some five million people at a cost of £1.4 billion. In 2011-12,
jobcentres helped around 3.6 million jobseekers set up new claims
for Jobseeker's Allowance and helped 3.5 million people to leave
2. At the start of the economic downturn the
number of Jobseeker's Allowance claimants increased from 0.9 million
in September 2008 to 1.5 million in March 2009.
Jobcentres responded to the increased demand for their services
by prioritising activities to check eligibility for benefits and
referring more people to other sources of support. The number
of people claiming Jobseeker's Allowance has remained broadly
constant at around 1.5 million since March 2009.
3. The Department monitors the performance of
jobcentres by measuring the rate at which people stop claiming
benefits rather than the number of people who find employment.
Between 250,000 and 300,000 people end their claims for Jobseeker's
Allowance each month, but in around 40% of cases individuals will
reclaim benefit within 6 months, with 60% reclaiming within 2
years. The Department told us that in 40% of cases it does not
collect data on those that find work as opposed to simply the
number who stop claiming benefits. It also told us that employment
was not the only objective of the Jobseeker's Allowance regime
and its purpose was also to cut the benefits bill by reducing
the number of people who are dependent on benefits.
In addition, the Department told us that it chose to monitor the
number of people leaving benefits rather than track job destinations
because it is less expensive to administer.
4. The Department said it did not feel disadvantaged
by not having information of the destinations of all leavers and
that its administrative data is supplemented by periodic surveys
on the destination of claimants.
However, Universal Credit will only be fully implemented by 2017
at the earliest. The Department told us that under Universal Credit
it will have much quicker access and more readily available information
about the destinations of some of its claimants. To calculate

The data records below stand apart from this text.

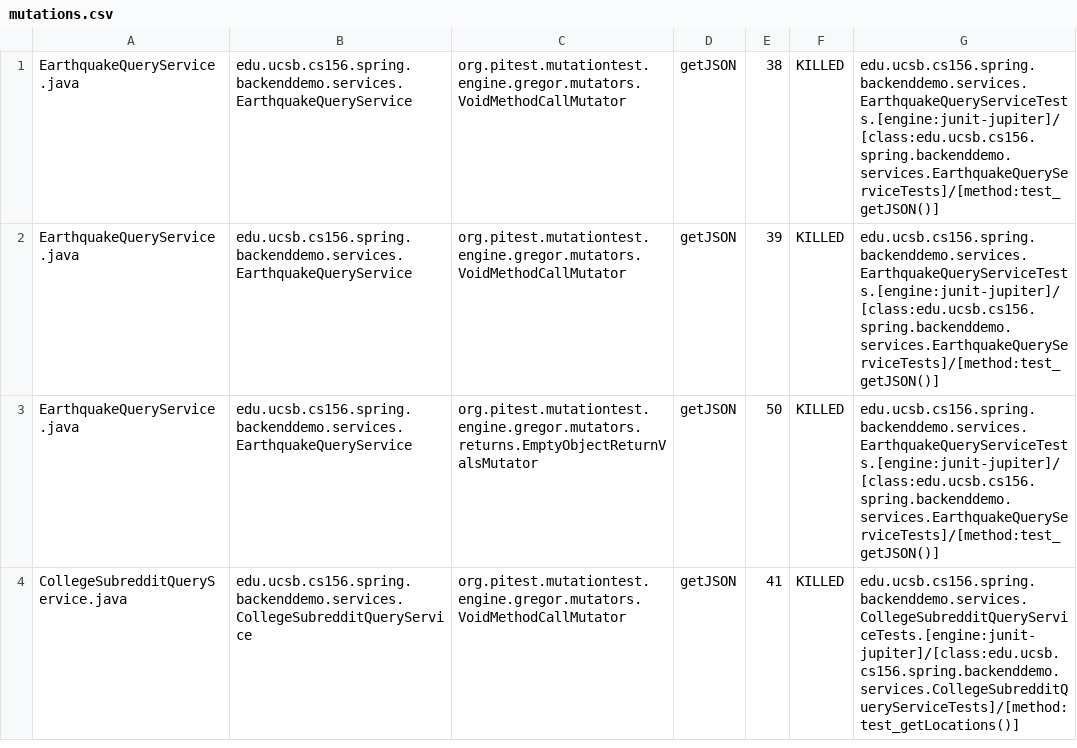
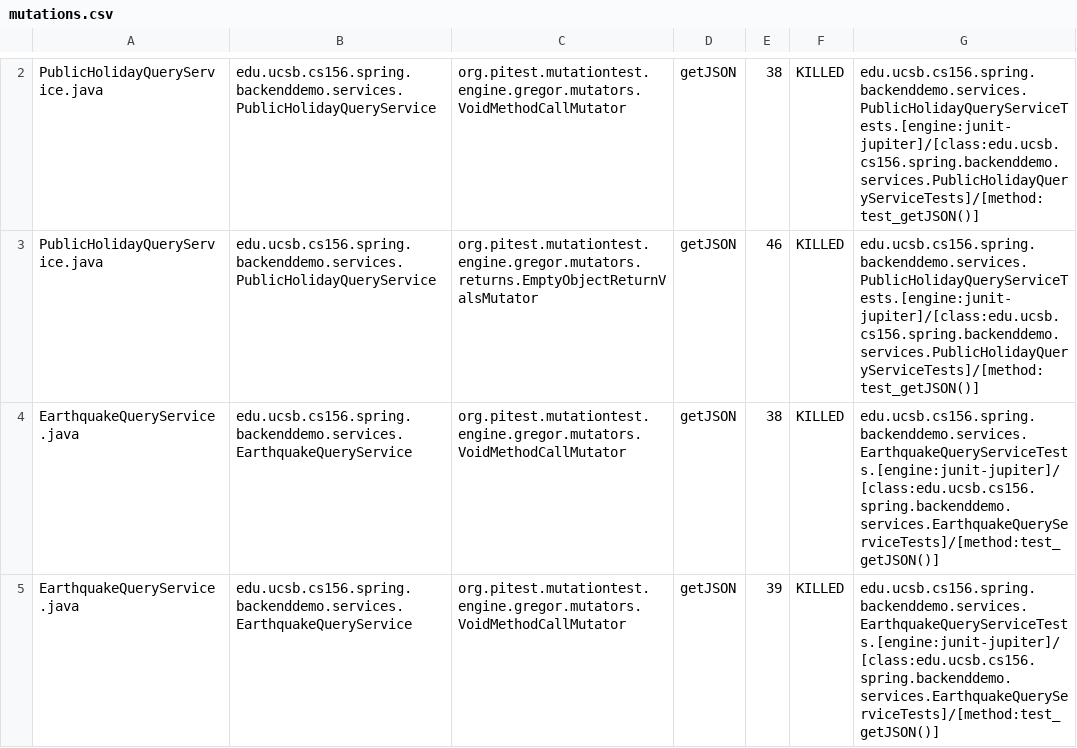
Before and after one commit to ucsb-cs156-w24/team01-w24-4pm-2, a CSV file: pitest/mutations.csv, drawn as a sheet; only a part is shown, gaps mark what is left out; the shorter side is filled out with more unchanged rows; the diff covers the shown part only.

Commit message:
Deploying to gh-pages from @ ucsb-cs156-w24/team01-w24-4pm-2@e7bb9e2639c6cc4aecdee0b5c52898e1024c0645 🚀

```diff
--- a/pitest/mutations.csv
+++ b/pitest/mutations.csv
@@ -1 +2,3 @@
+PublicHolidayQueryService.java,edu.ucsb.cs156.spring.backenddemo.services.PublicHolidayQueryService,org.pitest.mutationtest.engine.gregor.mutators.VoidMethodCallMutator,getJSON,38,KILLED,edu.ucsb.cs156.spring.backenddemo.services.PublicHolidayQueryServiceTests.[engine:junit-jupiter]/[class:edu.ucsb.cs156.spring.backenddemo.services.PublicHolidayQueryServiceTests]/[method:test_getJSON()]
+PublicHolidayQueryService.java,edu.ucsb.cs156.spring.backenddemo.services.PublicHolidayQueryService,org.pitest.mutationtest.engine.gregor.mutators.returns.EmptyObjectReturnValsMutator,getJSON,46,KILLED,edu.ucsb.cs156.spring.backenddemo.services.PublicHolidayQueryServiceTests.[engine:junit-jupiter]/[class:edu.ucsb.cs156.spring.backenddemo.services.PublicHolidayQueryServiceTests]/[method:test_getJSON()]
 EarthquakeQueryService.java,edu.ucsb.cs156.spring.backenddemo.services.EarthquakeQueryService,org.pitest.mutationtest.engine.gregor.mutators.VoidMethodCallMutator,getJSON,38,KILLED,edu.ucsb.cs156.spring.backenddemo.services.EarthquakeQueryServiceTests.[engine:junit-jupiter]/[class:edu.ucsb.cs156.spring.backenddemo.services.EarthquakeQueryServiceTests]/[method:test_getJSON()]
```
Also changed, not shown: 1 added row and 1 edited cell elsewhere in this file, 15 other files.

Universal Credit payments the Department will have real-time income
information from HM Revenue and Customs on the number of people
that move into work.
5. We were concerned that the Department's emphasis
on simply counting the number of people leaving benefits does
not necessarily help cut the benefit bill as many who stop claiming
benefit reclaim within a short space of time. Around 60% of claimants
that started claiming Jobseeker's Allowance in 2011-12 had also
claimed in the past two years
and 40% of leavers re-registered for benefits within six months.
The Department does not consider the level of people reclaiming
benefits to be material to the performance of jobcentres because
it considered that the figure reflected the dynamism of the labour
market rather than jobcentre performance.
Without this information, however, the Department is unable to
identify where it may need to take a different approach to its
services, for example training or other support, to stop people
from having to reclaim.
6. The Department's own research identified a
link between the time jobcentres' advisers spend with a claimant
and how many people stop claiming, but the caseloads of advisers
within jobcentres vary greatly across the country. The number
of claimants an adviser deals with can vary by 30% even in areas
with similar unemployment and job markets. For example, Merseyside
had 155 cases per adviser in contrast to 196 in Durham and Tees
Valley. The Department
considers these variances to be attributable to different labour
markets and told us that districts were resourced according to
the number of claims that they deal with, with local managers
deciding the staffing mix in their jobcentres. In some offices,
the assistant adviser undertakes the administrative work for interviews
with claimants, so the personal adviser can do more interviews
a day. In other officesin Wessex, for examplethe
district manager concentrates their budget on personal advisers,
so they have to do more administrative tasks and fewer advisory
interviews a day.
7. The Department is increasing the flexibility
given to jobcentre district managers to adapt the services they
provide to claimants to meet local need. It operated a 'dragon's
den forum' until it was closed down because it was found to be
slowing implementation of flexibilities and discouraged sharing
of ideas, and is now running pilots across the country to assess
the impact of increased flexibility in jobcentres. The NAO report,
however, found that staff shared good practice through informal
networks within their existing jobcentre districts rather than
more distant offices.
The Department told us that the introduction of local flexibilities
is a big change for the organisation and it is working to ensure
that information is shared both locally and nationally.
2 C&AG's Report, para 1, 3 Back
C&AG's Report, para 4 Back
Qq 67, 70; C&AG's Report, figure 19 Back
Q 30 Back
Qq 30, 36 Back
Q 38 Back
Qq 36, 39 Back
Qq 41-42 Back
Q 58 Back
C&AG's Report, Sustainable employment: supporting people
to stay in work and advance, Session 2007-08, HC 32 Back
Qq 54,56, 61 Back
Q 61 Back
Q 102 Back
Qq 100, 102-107 Back
Q 92 Back
Qq 92, 143 Back